Task prompt => Since pictures do not belong in the copy, please repeat every record below exactly without them.

Recorded information section start

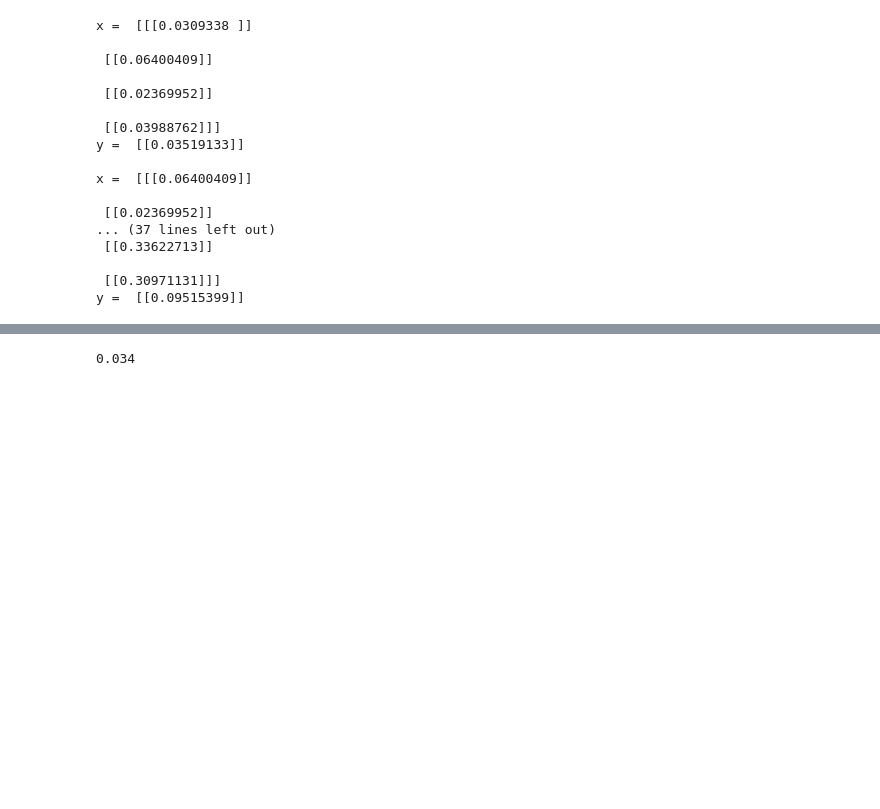
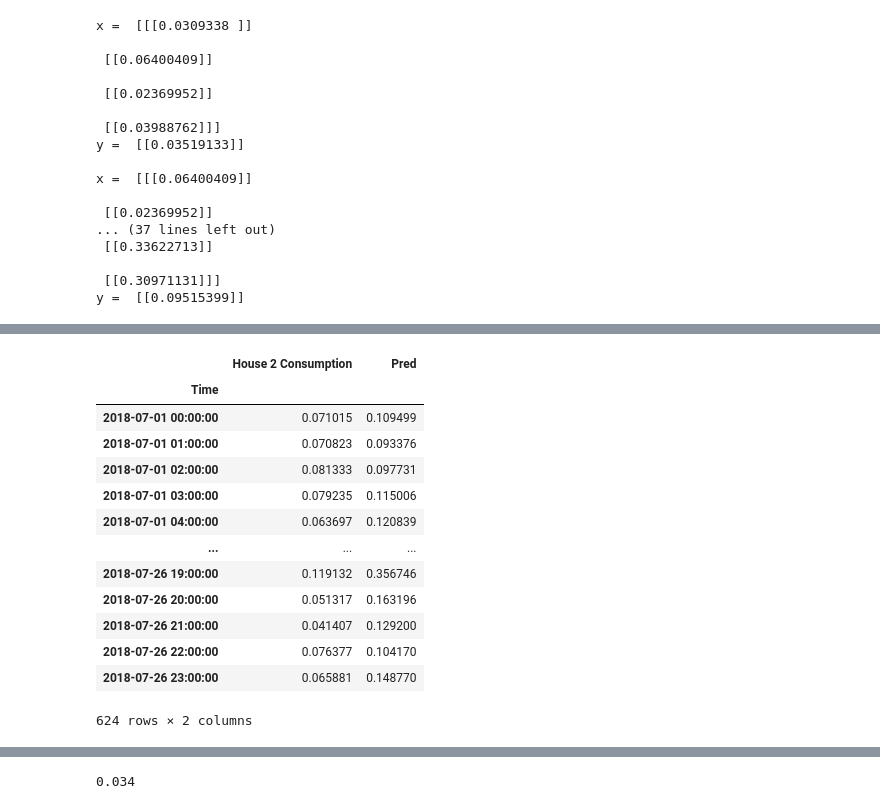
Before and after one commit to filipxg/Neighborhood-Electricity-Simulation, a Jupyter notebook: Notebooks/HousePrediction.ipynb, the cells around one changed output, grey strips where cells are left out. Cells and saved outputs as stored; diff of their text form; code cells hidden in the pictures; blank space fills up the shorter version.

```diff
--- a/Notebooks/HousePrediction.ipynb
+++ b/Notebooks/HousePrediction.ipynb
@@ -214,0 +517,17 @@ df_house2_test['Pred'] = results
+# %%
+df_house2_test
+# %% [output]
+|  | House 2 Consumption | Pred |
+| Time |  |  |
+| 2018-07-01 00:00:00 | 0.071015 | 0.109499 |
+| 2018-07-01 01:00:00 | 0.070823 | 0.093376 |
+| 2018-07-01 02:00:00 | 0.081333 | 0.097731 |
+| 2018-07-01 03:00:00 | 0.079235 | 0.115006 |
+| 2018-07-01 04:00:00 | 0.063697 | 0.120839 |
+| ... | ... | ... |
+| 2018-07-26 19:00:00 | 0.119132 | 0.356746 |
+| 2018-07-26 20:00:00 | 0.051317 | 0.163196 |
+| 2018-07-26 21:00:00 | 0.041407 | 0.129200 |
+| 2018-07-26 22:00:00 | 0.076377 | 0.104170 |
+| 2018-07-26 23:00:00 | 0.065881 | 0.148770 |
+624 rows × 2 columns
```
Also changed, not shown: parts of 27 cells of this notebook, 6 other files.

Recorded information section end

Task output =>
Before and after one commit to filipxg/Neighborhood-Electricity-Simulation, a Jupyter notebook: Notebooks/HousePrediction.ipynb, the cells around one changed output, grey strips where cells are left out. Cells and saved outputs as stored; diff of their text form; code cells hidden in the pictures; blank space fills up the shorter version.

```diff
--- a/Notebooks/HousePrediction.ipynb
+++ b/Notebooks/HousePrediction.ipynb
@@ -214,0 +517,17 @@ df_house2_test['Pred'] = results
+# %%
+df_house2_test
+# %% [output]
+|  | House 2 Consumption | Pred |
+| Time |  |  |
+| 2018-07-01 00:00:00 | 0.071015 | 0.109499 |
+| 2018-07-01 01:00:00 | 0.070823 | 0.093376 |
+| 2018-07-01 02:00:00 | 0.081333 | 0.097731 |
+| 2018-07-01 03:00:00 | 0.079235 | 0.115006 |
+| 2018-07-01 04:00:00 | 0.063697 | 0.120839 |
+| ... | ... | ... |
+| 2018-07-26 19:00:00 | 0.119132 | 0.356746 |
+| 2018-07-26 20:00:00 | 0.051317 | 0.163196 |
+| 2018-07-26 21:00:00 | 0.041407 | 0.129200 |
+| 2018-07-26 22:00:00 | 0.076377 | 0.104170 |
+| 2018-07-26 23:00:00 | 0.065881 | 0.148770 |
+624 rows × 2 columns
```
Also changed, not shown: parts of 27 cells of this notebook, 6 other files.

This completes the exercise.